◆ **Information supplied**:

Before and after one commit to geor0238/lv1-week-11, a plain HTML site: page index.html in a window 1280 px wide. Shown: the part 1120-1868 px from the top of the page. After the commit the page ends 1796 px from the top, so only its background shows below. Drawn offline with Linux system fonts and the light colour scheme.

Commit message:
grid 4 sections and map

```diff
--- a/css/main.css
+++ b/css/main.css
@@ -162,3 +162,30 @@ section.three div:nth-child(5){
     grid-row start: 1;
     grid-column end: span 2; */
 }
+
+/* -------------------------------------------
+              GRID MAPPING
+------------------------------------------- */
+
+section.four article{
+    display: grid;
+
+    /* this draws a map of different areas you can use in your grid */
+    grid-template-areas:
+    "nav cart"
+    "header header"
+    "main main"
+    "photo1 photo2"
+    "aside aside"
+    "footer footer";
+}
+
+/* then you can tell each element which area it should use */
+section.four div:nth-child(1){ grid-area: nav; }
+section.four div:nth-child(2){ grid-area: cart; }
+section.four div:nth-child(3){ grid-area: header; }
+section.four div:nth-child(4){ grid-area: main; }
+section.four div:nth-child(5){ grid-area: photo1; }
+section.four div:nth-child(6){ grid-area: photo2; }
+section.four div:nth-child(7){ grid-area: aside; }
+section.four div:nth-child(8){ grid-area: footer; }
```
* * *
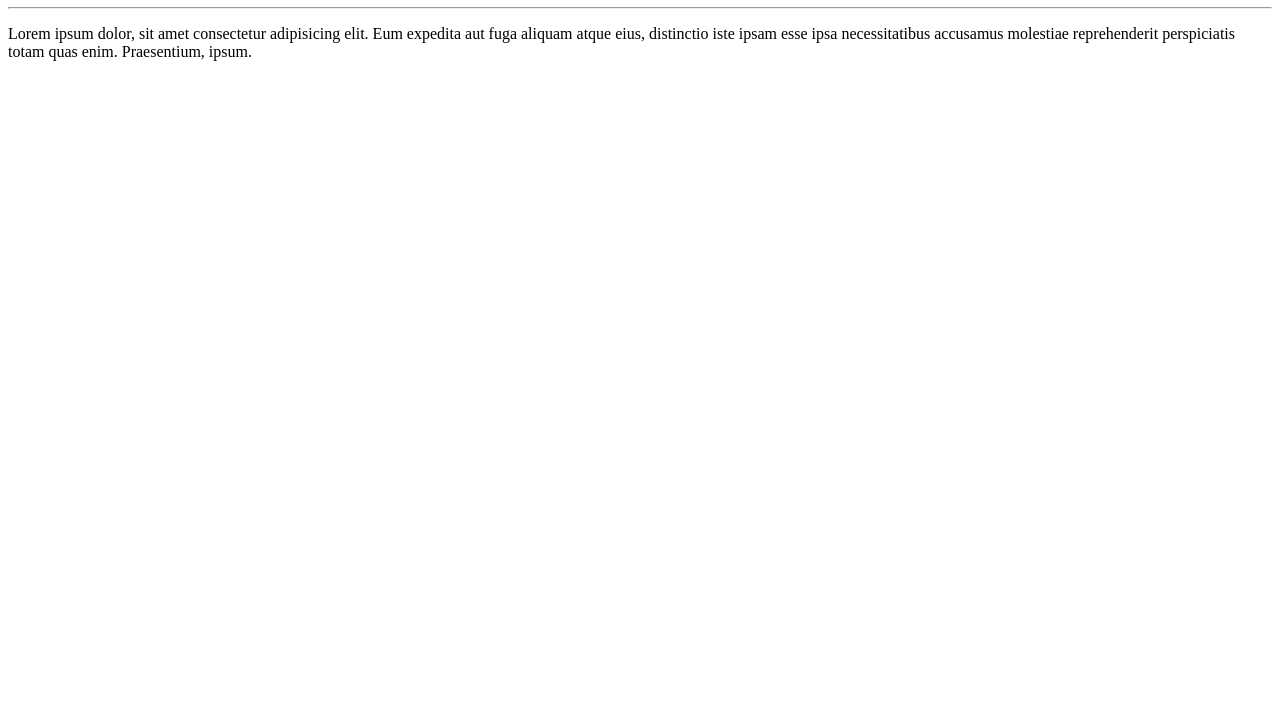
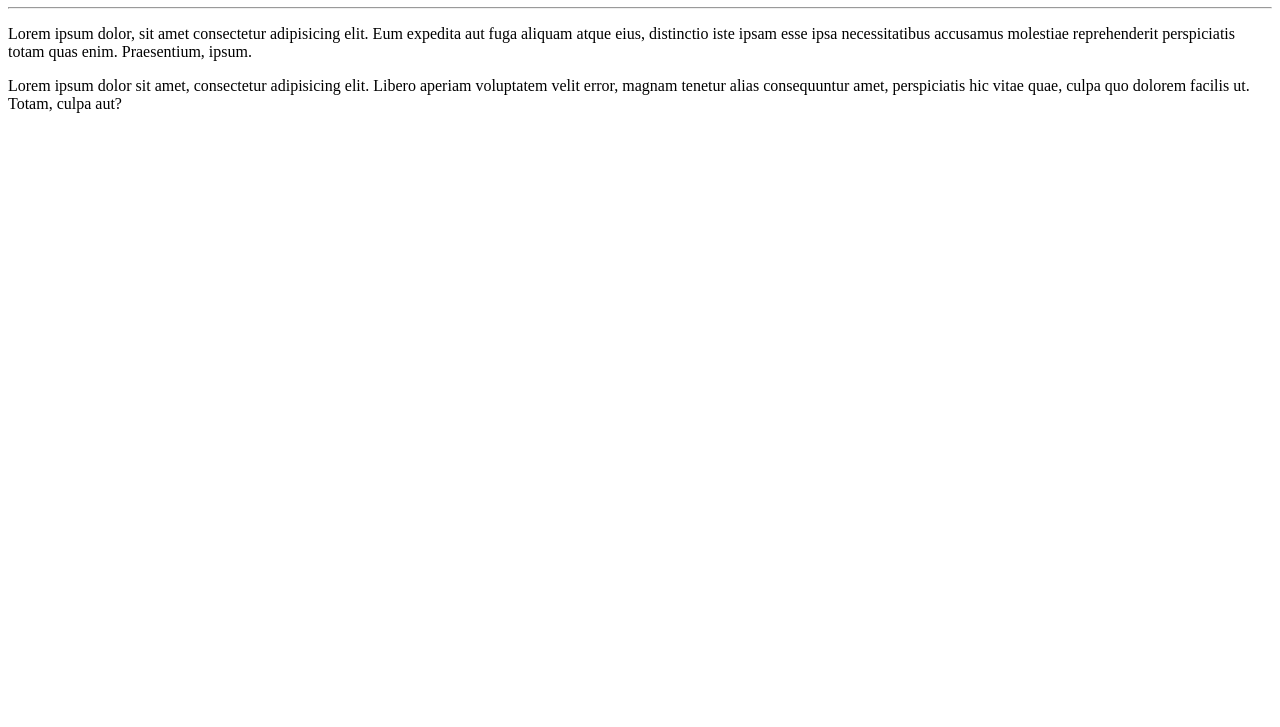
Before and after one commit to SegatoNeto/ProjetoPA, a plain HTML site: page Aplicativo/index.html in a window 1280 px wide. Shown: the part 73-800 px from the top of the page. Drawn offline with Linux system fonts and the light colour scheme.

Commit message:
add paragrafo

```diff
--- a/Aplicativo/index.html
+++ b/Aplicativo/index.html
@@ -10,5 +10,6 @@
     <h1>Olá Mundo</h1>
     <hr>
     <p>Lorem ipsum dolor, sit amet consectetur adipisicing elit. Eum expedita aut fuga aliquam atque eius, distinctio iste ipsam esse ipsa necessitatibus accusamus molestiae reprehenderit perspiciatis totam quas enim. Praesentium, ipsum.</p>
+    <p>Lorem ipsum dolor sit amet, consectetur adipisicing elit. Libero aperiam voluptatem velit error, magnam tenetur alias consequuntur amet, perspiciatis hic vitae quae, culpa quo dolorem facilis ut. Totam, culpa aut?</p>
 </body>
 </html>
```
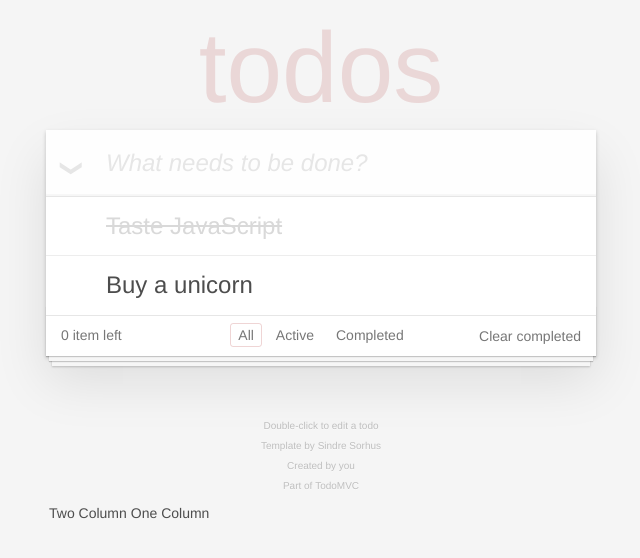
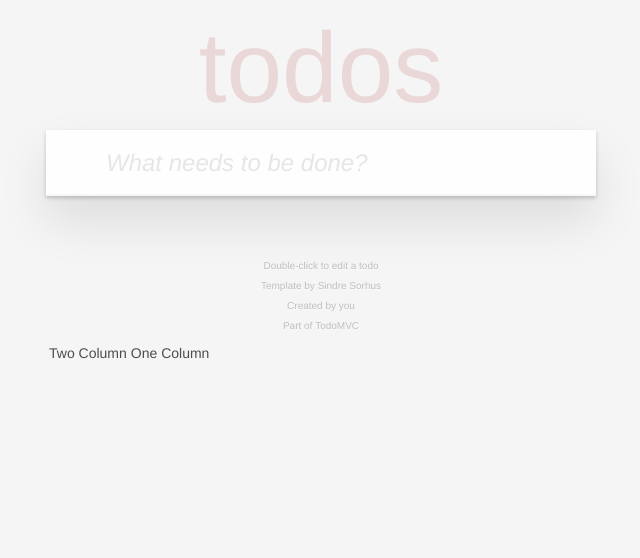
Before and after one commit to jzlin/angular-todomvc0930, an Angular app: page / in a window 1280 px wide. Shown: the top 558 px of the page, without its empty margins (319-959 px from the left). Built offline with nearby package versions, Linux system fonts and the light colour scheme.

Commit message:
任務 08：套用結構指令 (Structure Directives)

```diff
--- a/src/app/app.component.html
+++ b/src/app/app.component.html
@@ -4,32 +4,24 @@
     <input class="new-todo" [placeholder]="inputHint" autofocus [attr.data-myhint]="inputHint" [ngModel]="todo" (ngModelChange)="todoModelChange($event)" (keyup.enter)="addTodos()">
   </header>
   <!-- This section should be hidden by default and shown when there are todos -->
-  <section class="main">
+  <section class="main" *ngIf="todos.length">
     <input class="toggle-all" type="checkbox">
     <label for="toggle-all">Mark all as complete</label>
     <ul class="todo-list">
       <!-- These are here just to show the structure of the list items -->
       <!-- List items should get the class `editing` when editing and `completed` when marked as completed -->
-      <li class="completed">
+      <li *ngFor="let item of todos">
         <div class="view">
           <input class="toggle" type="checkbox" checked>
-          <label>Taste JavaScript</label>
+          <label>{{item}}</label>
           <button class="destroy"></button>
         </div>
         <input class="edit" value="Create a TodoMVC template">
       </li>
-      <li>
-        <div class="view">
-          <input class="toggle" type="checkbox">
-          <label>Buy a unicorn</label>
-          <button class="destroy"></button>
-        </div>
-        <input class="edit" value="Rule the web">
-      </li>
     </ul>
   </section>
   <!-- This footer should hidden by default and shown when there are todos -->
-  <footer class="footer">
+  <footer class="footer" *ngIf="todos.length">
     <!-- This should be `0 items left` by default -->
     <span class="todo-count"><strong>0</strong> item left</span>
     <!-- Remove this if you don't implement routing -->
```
---
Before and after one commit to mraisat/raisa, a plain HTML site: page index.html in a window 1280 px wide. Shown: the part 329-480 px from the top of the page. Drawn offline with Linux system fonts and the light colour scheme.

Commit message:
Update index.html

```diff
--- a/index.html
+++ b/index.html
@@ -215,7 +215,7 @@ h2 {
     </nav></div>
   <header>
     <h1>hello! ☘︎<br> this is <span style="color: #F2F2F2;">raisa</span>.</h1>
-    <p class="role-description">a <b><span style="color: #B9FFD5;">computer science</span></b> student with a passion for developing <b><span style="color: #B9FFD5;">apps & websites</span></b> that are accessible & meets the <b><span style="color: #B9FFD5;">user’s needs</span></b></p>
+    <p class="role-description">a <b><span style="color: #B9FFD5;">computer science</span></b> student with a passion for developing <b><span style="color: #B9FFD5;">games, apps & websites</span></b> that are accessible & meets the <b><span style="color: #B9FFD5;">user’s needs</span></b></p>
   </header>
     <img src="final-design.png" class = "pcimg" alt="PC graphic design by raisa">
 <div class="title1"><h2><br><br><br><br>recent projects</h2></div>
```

◆ **Work instruction**: Copy out every line of the records that the string "index" appears in.

◆ **Reply to the task**:
Before and after one commit to geor0238/lv1-week-11, a plain HTML site: page index.html in a window 1280 px wide. Shown: the part 1120-1868 px from the top of the page. After the commit the page ends 1796 px from the top, so only its background shows below. Drawn offline with Linux system fonts and the light colour scheme.
Before and after one commit to SegatoNeto/ProjetoPA, a plain HTML site: page Aplicativo/index.html in a window 1280 px wide. Shown: the part 73-800 px from the top of the page. Drawn offline with Linux system fonts and the light colour scheme.
--- a/Aplicativo/index.html
+++ b/Aplicativo/index.html
Before and after one commit to mraisat/raisa, a plain HTML site: page index.html in a window 1280 px wide. Shown: the part 329-480 px from the top of the page. Drawn offline with Linux system fonts and the light colour scheme.
Update index.html
--- a/index.html
+++ b/index.html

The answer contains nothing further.